Vasudha is a blogger at DrumUp, a social media management tool where she writes extensively about social media and content marketing.

  • These are amazing tips! Thanks for the refresher. 
    Another I might add is to mix up your post types from text-only (ensure these provide some sort of value to the reader, such as humour, or to answer a question, otherwise it’s boring and will be overlooked), link-preview to an article with more info on a topic (ensure there’s a quality photo being pulled here along with a catchy title), photo (such as a meme or a photo of an event the business attended), video (something funny, an informative, branded piece, or even a quick 15 second video from Twitter or Instagram to spice things up), a “Share” right from someone else’s page, etc. 
    It’s important to keep a good mix between promotional, informational, and spontaneous content, but it’s also important to mix up the post type for each of these content sharing options.

  • I had never heard of Newsle, definitely will play around with that and a few of the other suggested tools.

  • Kelsey Vere Yes! Agree! Also times of posts … one person I work with has clients in Europe, so a 4 pm post in the US doesn’t make sense for a potential or current client in Amsterdam. I need to think about when her audience may be tuned in.

  • biggreenpen Yes! It’s very important to consider timing. With some social networks like Twitter you can post similar tweets multiple times a day without annoying your audience. This is great when trying to reach a particular audience who may be in a different time zone. But for social networks like Facebook where the life expectancy of your post lasts a bit longer, especially when people engage with it, the timing may not be as important as a social network like Instagram, for example. On Instagram the life expectancy of your post is pretty short because posts appear in newsfeeds only until the user’s following continues to post and your post bumps further and further down into their feed, making it less likely that your post will be seen.

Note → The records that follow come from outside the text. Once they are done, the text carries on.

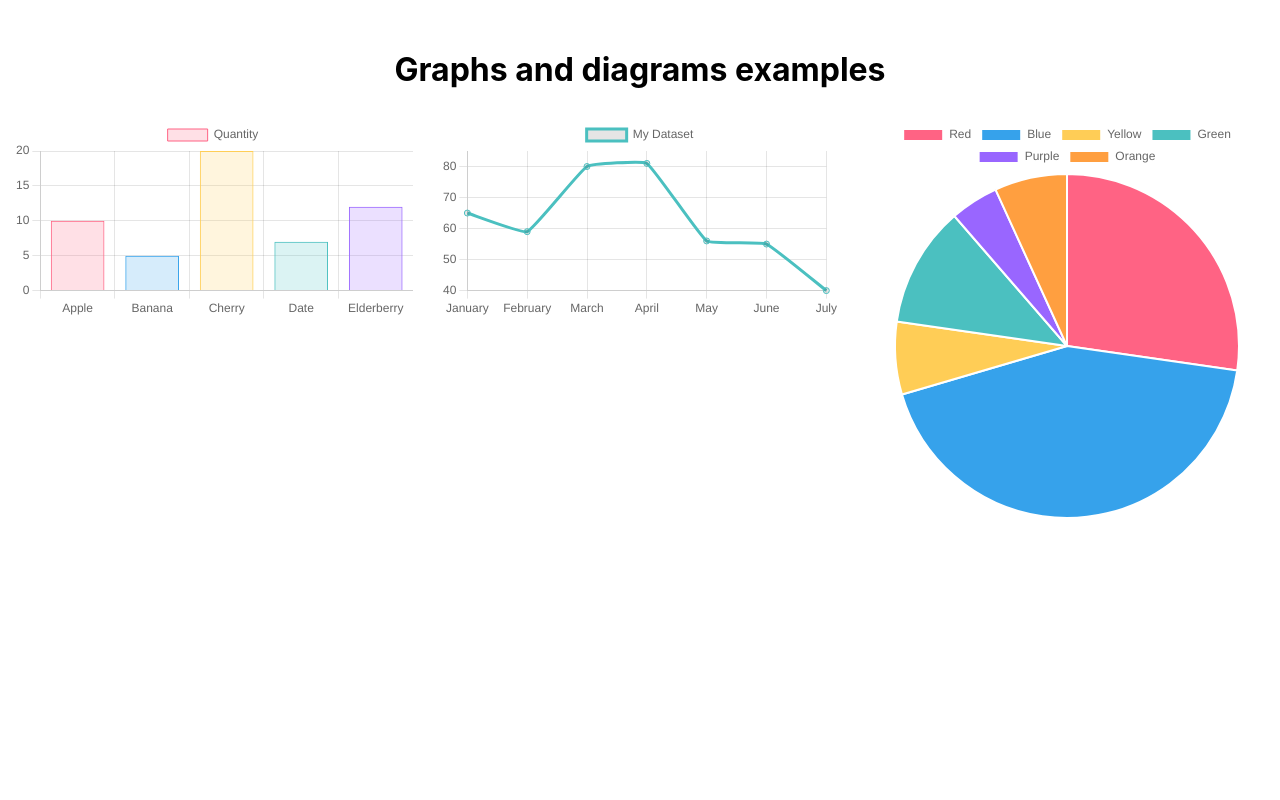
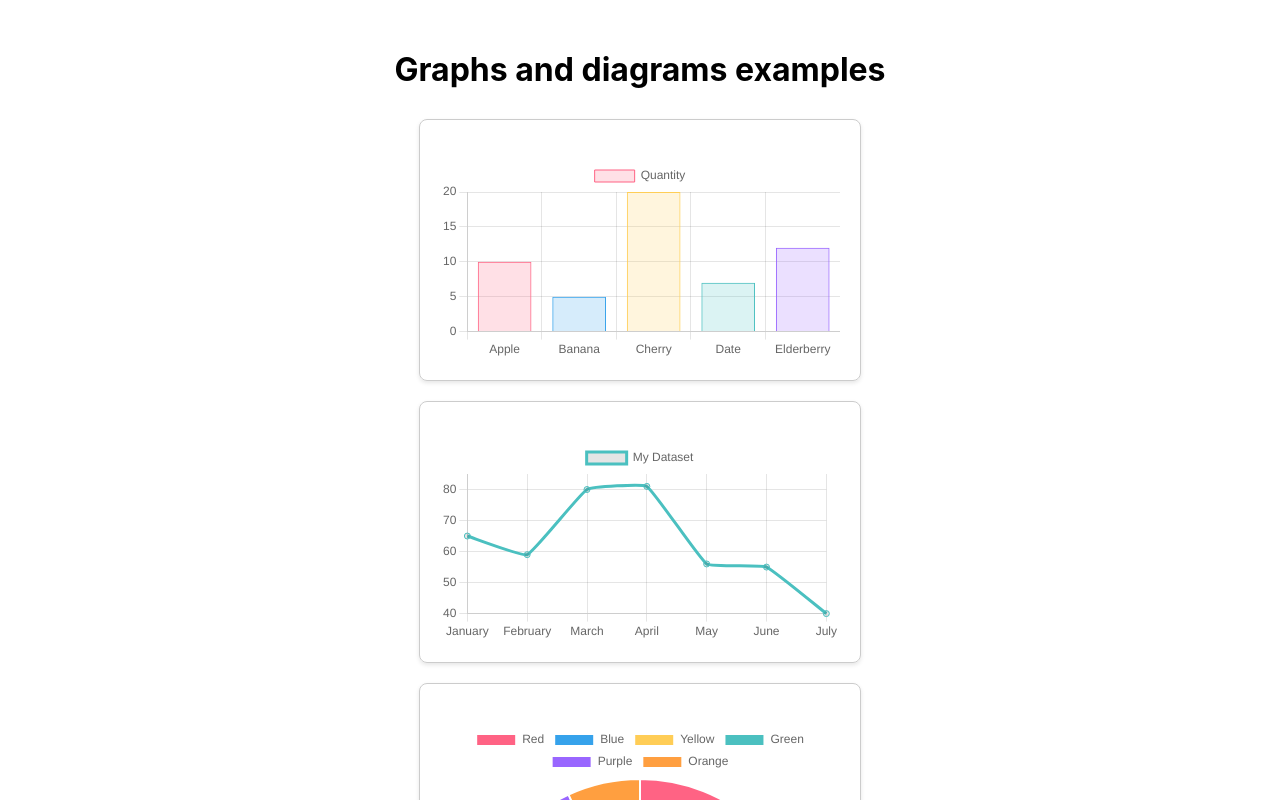
Before and after one commit to AntoineWtz/data-graph, a React (Create React App) app: page / in a window 1280 px wide. Shown: the top 800 px of the page. Built offline with nearby package versions, Linux system fonts and the light colour scheme.

Commit message:
edit css

```diff
--- a/src/App.css
+++ b/src/App.css
@@ -5,7 +5,9 @@
 
 .chart-container {
   display: flex;
+  flex-direction: column;
   justify-content: space-around;
+  align-items: center;
   margin-top: 30px;
 }
 
@@ -13,3 +15,24 @@
   width: 400px;
   margin: 0 auto;
 }
+
+.chart-card {
+  margin-bottom: 20px;
+  border: 1px solid #ccc;
+  border-radius: 8px;
+  overflow: hidden;
+  box-shadow: 0 2px 4px rgba(0, 0, 0, 0.1);
+}
+
+.chart-card-content {
+  padding: 20px;
+}
+
+.chart-card-content h2 {
+  font-size: 1.5rem;
+  margin-bottom: 10px;
+}
+
+.chart-wrapper {
+  margin-top: 10px;
+}
--- a/src/Chart.js
+++ b/src/Chart.js
@@ -4,11 +4,11 @@ import 'chartjs-adapter-date-fns';
 
 Chart.register(...registerables);
 
-const ChartComponent = ({ type, data }) => {
-    const chartRef = useRef(null);
-    const chartInstanceRef = useRef(null);
+const ChartComponent = ({ type, data, title }) => {
+    const chartRef = React.useRef(null);
+    const chartInstanceRef = React.useRef(null);
 
-    useEffect(() => {
+    React.useEffect(() => {
         const ctx = chartRef.current.getContext('2d');
 
         if (chartInstanceRef.current) {
@@ -28,8 +28,13 @@ const ChartComponent = ({ type, data }) => {
     }, [type, data]);
 
     return (
-        <div className="chart-wrapper">
-            <canvas ref={chartRef}></canvas>
+        <div className="chart-card"> {/* Utilisation d'une classe CSS pour styliser la carte */}
+            <div className="chart-card-content">
+                <h2>{title}</h2> {/* Affichage du titre du graphique */}
+                <div className="chart-wrapper">
+                    <canvas ref={chartRef}></canvas>
+                </div>
+            </div>
         </div>
     );
 };
```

It’s very important to get the timing right on Instagram, or at least, to be consistent and active.

    Timing is something you can figure out by looking at the statistics of your past posts. Experimentation helps to get the right timing down.